WHAT TO DO
If a line in the entries below holds the string "true", copy it.

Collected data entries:
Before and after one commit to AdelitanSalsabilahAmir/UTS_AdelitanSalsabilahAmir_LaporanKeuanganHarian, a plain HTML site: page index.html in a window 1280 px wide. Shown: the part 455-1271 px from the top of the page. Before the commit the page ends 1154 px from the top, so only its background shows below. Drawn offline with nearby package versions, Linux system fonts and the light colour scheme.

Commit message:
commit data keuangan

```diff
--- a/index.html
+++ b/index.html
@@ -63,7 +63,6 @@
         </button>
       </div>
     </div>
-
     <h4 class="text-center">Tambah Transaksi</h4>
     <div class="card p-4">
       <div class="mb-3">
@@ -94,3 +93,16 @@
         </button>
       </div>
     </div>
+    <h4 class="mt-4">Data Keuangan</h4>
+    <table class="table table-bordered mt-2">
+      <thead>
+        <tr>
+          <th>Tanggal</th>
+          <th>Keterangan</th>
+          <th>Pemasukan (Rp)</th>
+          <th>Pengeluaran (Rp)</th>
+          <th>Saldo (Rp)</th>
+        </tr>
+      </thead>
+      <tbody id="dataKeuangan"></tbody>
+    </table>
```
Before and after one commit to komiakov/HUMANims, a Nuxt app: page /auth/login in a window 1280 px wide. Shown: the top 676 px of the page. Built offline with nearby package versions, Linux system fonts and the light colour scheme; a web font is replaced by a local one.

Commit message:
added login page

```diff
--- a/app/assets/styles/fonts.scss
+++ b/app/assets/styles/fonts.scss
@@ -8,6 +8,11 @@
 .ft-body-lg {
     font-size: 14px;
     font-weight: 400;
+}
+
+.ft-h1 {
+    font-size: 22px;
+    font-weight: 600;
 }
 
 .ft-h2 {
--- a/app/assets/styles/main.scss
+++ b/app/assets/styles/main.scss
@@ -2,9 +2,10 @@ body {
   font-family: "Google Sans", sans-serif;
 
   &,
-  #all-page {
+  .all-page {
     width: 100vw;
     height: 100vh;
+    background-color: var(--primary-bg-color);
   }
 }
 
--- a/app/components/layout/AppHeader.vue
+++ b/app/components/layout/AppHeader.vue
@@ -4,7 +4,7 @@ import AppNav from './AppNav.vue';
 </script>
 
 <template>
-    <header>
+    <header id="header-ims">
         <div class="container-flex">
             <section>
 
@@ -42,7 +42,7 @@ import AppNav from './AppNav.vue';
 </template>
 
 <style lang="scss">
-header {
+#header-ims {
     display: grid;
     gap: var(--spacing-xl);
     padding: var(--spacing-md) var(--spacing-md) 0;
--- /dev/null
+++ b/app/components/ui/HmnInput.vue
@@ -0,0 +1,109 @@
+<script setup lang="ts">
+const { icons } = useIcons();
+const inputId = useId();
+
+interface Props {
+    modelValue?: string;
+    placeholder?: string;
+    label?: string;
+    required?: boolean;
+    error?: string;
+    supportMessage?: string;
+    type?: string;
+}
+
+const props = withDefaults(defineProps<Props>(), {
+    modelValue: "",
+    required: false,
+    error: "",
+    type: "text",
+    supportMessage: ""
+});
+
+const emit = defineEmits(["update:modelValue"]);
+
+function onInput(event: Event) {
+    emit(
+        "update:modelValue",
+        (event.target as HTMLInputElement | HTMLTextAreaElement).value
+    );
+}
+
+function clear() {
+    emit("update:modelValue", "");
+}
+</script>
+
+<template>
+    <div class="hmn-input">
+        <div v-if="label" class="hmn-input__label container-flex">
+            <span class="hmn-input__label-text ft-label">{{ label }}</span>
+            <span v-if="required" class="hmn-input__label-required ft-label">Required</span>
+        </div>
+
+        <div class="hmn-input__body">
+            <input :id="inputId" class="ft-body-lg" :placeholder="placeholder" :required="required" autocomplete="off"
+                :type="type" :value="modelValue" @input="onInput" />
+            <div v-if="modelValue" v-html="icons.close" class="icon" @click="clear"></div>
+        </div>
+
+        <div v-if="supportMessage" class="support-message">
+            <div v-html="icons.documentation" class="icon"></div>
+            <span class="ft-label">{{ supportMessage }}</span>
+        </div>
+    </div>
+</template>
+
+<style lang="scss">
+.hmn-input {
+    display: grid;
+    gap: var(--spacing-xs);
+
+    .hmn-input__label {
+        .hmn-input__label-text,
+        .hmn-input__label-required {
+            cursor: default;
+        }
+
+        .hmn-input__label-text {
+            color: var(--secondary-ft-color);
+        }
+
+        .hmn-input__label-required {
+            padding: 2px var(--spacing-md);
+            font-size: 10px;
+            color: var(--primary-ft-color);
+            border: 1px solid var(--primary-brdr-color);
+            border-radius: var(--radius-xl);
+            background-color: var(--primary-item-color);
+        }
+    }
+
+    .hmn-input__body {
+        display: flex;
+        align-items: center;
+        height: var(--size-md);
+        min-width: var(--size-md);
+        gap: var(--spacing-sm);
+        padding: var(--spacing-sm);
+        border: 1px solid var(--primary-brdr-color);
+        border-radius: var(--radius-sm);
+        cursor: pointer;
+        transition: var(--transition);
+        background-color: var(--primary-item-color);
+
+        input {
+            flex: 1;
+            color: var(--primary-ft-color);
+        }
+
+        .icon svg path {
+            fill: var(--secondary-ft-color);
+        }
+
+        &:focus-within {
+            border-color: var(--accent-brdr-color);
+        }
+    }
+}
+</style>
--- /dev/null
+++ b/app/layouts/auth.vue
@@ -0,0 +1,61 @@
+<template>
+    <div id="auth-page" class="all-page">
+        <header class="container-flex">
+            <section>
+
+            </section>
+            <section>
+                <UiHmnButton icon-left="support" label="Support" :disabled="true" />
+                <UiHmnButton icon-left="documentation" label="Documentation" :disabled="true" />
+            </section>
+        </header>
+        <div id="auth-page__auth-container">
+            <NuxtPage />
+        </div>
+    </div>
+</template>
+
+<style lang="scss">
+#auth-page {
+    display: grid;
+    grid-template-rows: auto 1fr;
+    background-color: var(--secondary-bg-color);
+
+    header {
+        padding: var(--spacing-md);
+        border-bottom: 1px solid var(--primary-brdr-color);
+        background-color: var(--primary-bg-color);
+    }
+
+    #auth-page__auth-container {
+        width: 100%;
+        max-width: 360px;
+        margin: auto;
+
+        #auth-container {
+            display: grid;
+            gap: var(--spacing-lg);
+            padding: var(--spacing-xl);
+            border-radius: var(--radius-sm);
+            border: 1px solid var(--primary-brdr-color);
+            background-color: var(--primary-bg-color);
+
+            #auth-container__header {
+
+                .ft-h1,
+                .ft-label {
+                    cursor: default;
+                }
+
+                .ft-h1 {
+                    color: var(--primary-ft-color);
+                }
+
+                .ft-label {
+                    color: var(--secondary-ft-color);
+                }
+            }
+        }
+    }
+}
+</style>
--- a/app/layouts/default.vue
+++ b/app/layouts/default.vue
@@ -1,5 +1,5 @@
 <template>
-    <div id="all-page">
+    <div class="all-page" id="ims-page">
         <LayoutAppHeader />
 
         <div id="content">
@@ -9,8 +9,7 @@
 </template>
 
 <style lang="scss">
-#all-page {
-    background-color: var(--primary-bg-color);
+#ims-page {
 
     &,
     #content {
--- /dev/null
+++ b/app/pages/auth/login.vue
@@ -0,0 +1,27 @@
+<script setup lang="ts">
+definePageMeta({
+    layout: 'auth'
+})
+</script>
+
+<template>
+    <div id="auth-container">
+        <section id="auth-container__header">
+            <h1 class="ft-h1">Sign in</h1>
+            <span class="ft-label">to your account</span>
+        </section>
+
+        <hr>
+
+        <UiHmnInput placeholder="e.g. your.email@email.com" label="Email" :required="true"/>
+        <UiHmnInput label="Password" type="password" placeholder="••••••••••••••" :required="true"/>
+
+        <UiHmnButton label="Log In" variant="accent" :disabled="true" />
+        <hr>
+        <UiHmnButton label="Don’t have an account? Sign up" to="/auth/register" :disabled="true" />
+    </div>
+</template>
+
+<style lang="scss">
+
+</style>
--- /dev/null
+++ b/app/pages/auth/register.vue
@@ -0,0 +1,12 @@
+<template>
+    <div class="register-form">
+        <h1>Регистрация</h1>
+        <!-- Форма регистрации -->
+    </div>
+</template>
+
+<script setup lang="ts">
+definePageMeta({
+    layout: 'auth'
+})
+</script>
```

WRITTEN RESPONSE
+                <UiHmnButton icon-left="support" label="Support" :disabled="true" />
+                <UiHmnButton icon-left="documentation" label="Documentation" :disabled="true" />
+        <UiHmnInput placeholder="e.g. your.email@email.com" label="Email" :required="true"/>
+        <UiHmnInput label="Password" type="password" placeholder="••••••••••••••" :required="true"/>
+        <UiHmnButton label="Log In" variant="accent" :disabled="true" />
+        <UiHmnButton label="Don’t have an account? Sign up" to="/auth/register" :disabled="true" />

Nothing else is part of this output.